> [WHAT YOU ARE ASKED TO DO]:
Where does the string "models" occur in the records? Copy each line that holds it.

• • •

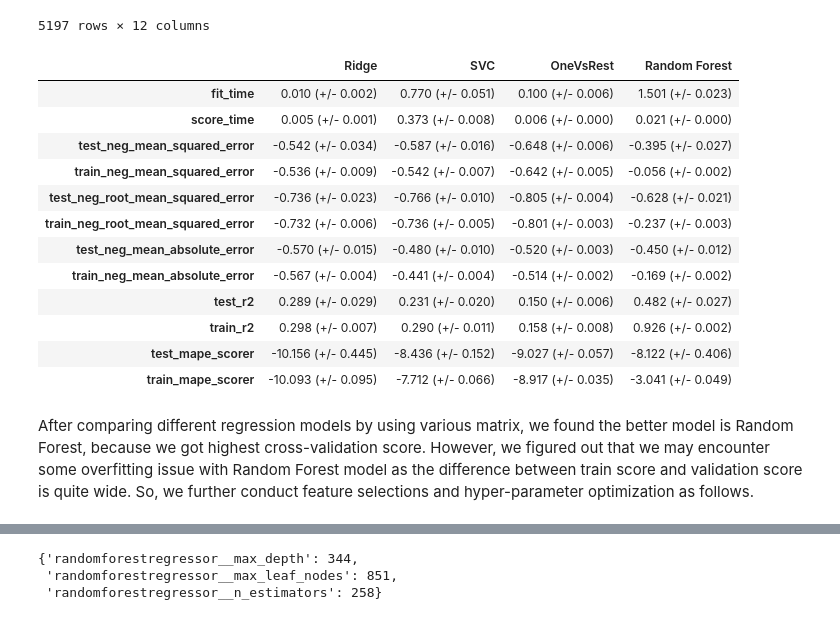
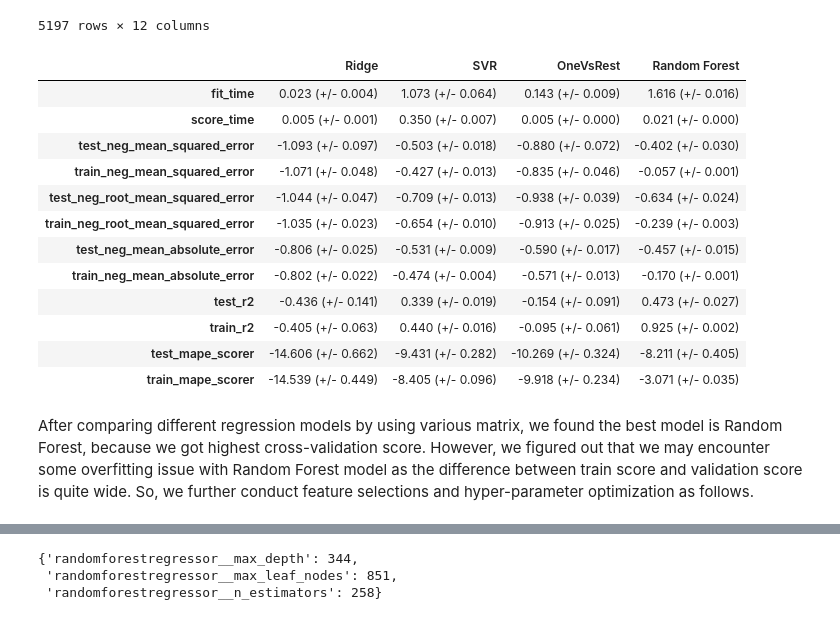
Before and after one commit to UBC-MDS/DSCI_522_Group19, a Jupyter notebook: misc/model_fitting_raw_code.ipynb, the cells around one changed output, grey strips where cells are left out. Drawn from its saved outputs; the diff is of its cells as text; code cells hidden in the pictures.

Commit message:
solved class imbalance issue

```diff
--- a/misc/model_fitting_raw_code.ipynb
+++ b/misc/model_fitting_raw_code.ipynb
@@ -31,8 +31,8 @@ from sklearn.multiclass import OneVsOneClassifier, OneVsRestClassifier
 from sklearn.feature_selection import RFE
 from sklearn.feature_selection import SelectFromModel
 # %%
-white_df = pd.read_csv("../data/winequality-white.csv", sep=";")
-red_df = pd.read_csv("../data/winequality-red.csv", sep=";")
+white_df = pd.read_csv("../data/raw/winequality-white.csv", sep=";")
+red_df = pd.read_csv("../data/raw/winequality-red.csv", sep=";")
 
 red_df['type']='red wine'
 white_df['type']='white wine'
@@ -126,7 +126,7 @@ score_types_reg = {
 
 models = {
     "Ridge": Ridge(max_iter=2000),
-    "SVC": SVC(),
+    "SVR": SVR(),
     "OneVsRest":OneVsRestClassifier(LogisticRegression()),
     "Random Forest": RandomForestRegressor(random_state=123)
 }
@@ -133,27 +137,27 @@ models = {
 # %%
 results_comb={}
 for keys in models.keys():
-    pipe_comb = make_pipeline(preprocessor, models[keys])
+    pipe_comb = make_imb_pipeline(RandomOverSampler(sampling_strategy="minority"), preprocessor, models[keys])
     results_comb[keys]=mean_std_cross_val_scores(
         pipe_comb, X_train, y_train, return_train_score=True, scoring=score_types_reg
     )
 pd.DataFrame(results_comb)
 # %% [output]
-|  | Ridge | SVC | OneVsRest | Random Forest |
-| fit_time | 0.010 (+/- 0.002) | 0.770 (+/- 0.051) | 0.100 (+/- 0.006) | 1.501 (+/- 0.023) |
-| score_time | 0.005 (+/- 0.001) | 0.373 (+/- 0.008) | 0.006 (+/- 0.000) | 0.021 (+/- 0.000) |
-| test_neg_mean_squared_error | -0.542 (+/- 0.034) | -0.587 (+/- 0.016) | -0.648 (+/- 0.006) | -0.395 (+/- 0.027) |
-| train_neg_mean_squared_error | -0.536 (+/- 0.009) | -0.542 (+/- 0.007) | -0.642 (+/- 0.005) | -0.056 (+/- 0.002) |
-| test_neg_root_mean_squared_error | -0.736 (+/- 0.023) | -0.766 (+/- 0.010) | -0.805 (+/- 0.004) | -0.628 (+/- 0.021) |
-| train_neg_root_mean_squared_error | -0.732 (+/- 0.006) | -0.736 (+/- 0.005) | -0.801 (+/- 0.003) | -0.237 (+/- 0.003) |
-| test_neg_mean_absolute_error | -0.570 (+/- 0.015) | -0.480 (+/- 0.010) | -0.520 (+/- 0.003) | -0.450 (+/- 0.012) |
-| train_neg_mean_absolute_error | -0.567 (+/- 0.004) | -0.441 (+/- 0.004) | -0.514 (+/- 0.002) | -0.169 (+/- 0.002) |
-| test_r2 | 0.289 (+/- 0.029) | 0.231 (+/- 0.020) | 0.150 (+/- 0.006) | 0.482 (+/- 0.027) |
-| train_r2 | 0.298 (+/- 0.007) | 0.290 (+/- 0.011) | 0.158 (+/- 0.008) | 0.926 (+/- 0.002) |
-| test_mape_scorer | -10.156 (+/- 0.445) | -8.436 (+/- 0.152) | -9.027 (+/- 0.057) | -8.122 (+/- 0.406) |
-| train_mape_scorer | -10.093 (+/- 0.095) | -7.712 (+/- 0.066) | -8.917 (+/- 0.035) | -3.041 (+/- 0.049) |
+|  | Ridge | SVR | OneVsRest | Random Forest |
+| fit_time | 0.023 (+/- 0.004) | 1.073 (+/- 0.064) | 0.143 (+/- 0.009) | 1.616 (+/- 0.016) |
+| score_time | 0.005 (+/- 0.001) | 0.350 (+/- 0.007) | 0.005 (+/- 0.000) | 0.021 (+/- 0.000) |
+| test_neg_mean_squared_error | -1.093 (+/- 0.097) | -0.503 (+/- 0.018) | -0.880 (+/- 0.072) | -0.402 (+/- 0.030) |
+| train_neg_mean_squared_error | -1.071 (+/- 0.048) | -0.427 (+/- 0.013) | -0.835 (+/- 0.046) | -0.057 (+/- 0.001) |
+| test_neg_root_mean_squared_error | -1.044 (+/- 0.047) | -0.709 (+/- 0.013) | -0.938 (+/- 0.039) | -0.634 (+/- 0.024) |
+| train_neg_root_mean_squared_error | -1.035 (+/- 0.023) | -0.654 (+/- 0.010) | -0.913 (+/- 0.025) | -0.239 (+/- 0.003) |
+| test_neg_mean_absolute_error | -0.806 (+/- 0.025) | -0.531 (+/- 0.009) | -0.590 (+/- 0.017) | -0.457 (+/- 0.015) |
+| train_neg_mean_absolute_error | -0.802 (+/- 0.022) | -0.474 (+/- 0.004) | -0.571 (+/- 0.013) | -0.170 (+/- 0.001) |
+| test_r2 | -0.436 (+/- 0.141) | 0.339 (+/- 0.019) | -0.154 (+/- 0.091) | 0.473 (+/- 0.027) |
+| train_r2 | -0.405 (+/- 0.063) | 0.440 (+/- 0.016) | -0.095 (+/- 0.061) | 0.925 (+/- 0.002) |
+| test_mape_scorer | -14.606 (+/- 0.662) | -9.431 (+/- 0.282) | -10.269 (+/- 0.324) | -8.211 (+/- 0.405) |
+| train_mape_scorer | -14.539 (+/- 0.449) | -8.405 (+/- 0.096) | -9.918 (+/- 0.234) | -3.071 (+/- 0.035) |
 # %% [markdown]
-After comparing different regression models by using various matrix, we found the better model is Random Forest, because we got highest cross-validation score. However, we figured out that we may encounter some overfitting issue with Random Forest model as the difference between train score and validation score is quite wide. So, we further conduct feature selections and hyper-parameter optimization as follows.
+After comparing different regression models by using various matrix, we found the best model is Random Forest, because we got highest cross-validation score. However, we figured out that we may encounter some overfitting issue with Random Forest model as the difference between train score and validation score is quite wide. So, we further conduct feature selections and hyper-parameter optimization as follows.
 # %%
 rfe = RFE(RandomForestRegressor(random_state=123), n_features_to_select=10)
 
```
Also changed, not shown: parts of 12 cells of this notebook.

• • •

> [RESPONSE BELOW]:
 models = {
@@ -133,27 +137,27 @@ models = {
 for keys in models.keys():
-    pipe_comb = make_pipeline(preprocessor, models[keys])
+    pipe_comb = make_imb_pipeline(RandomOverSampler(sampling_strategy="minority"), preprocessor, models[keys])
-After comparing different regression models by using various matrix, we found the better model is Random Forest, because we got highest cross-validation score. However, we figured out that we may encounter some overfitting issue with Random Forest model as the difference between train score and validation score is quite wide. So, we further conduct feature selections and hyper-parameter optimization as follows.
+After comparing different regression models by using various matrix, we found the best model is Random Forest, because we got highest cross-validation score. However, we figured out that we may encounter some overfitting issue with Random Forest model as the difference between train score and validation score is quite wide. So, we further conduct feature selections and hyper-parameter optimization as follows.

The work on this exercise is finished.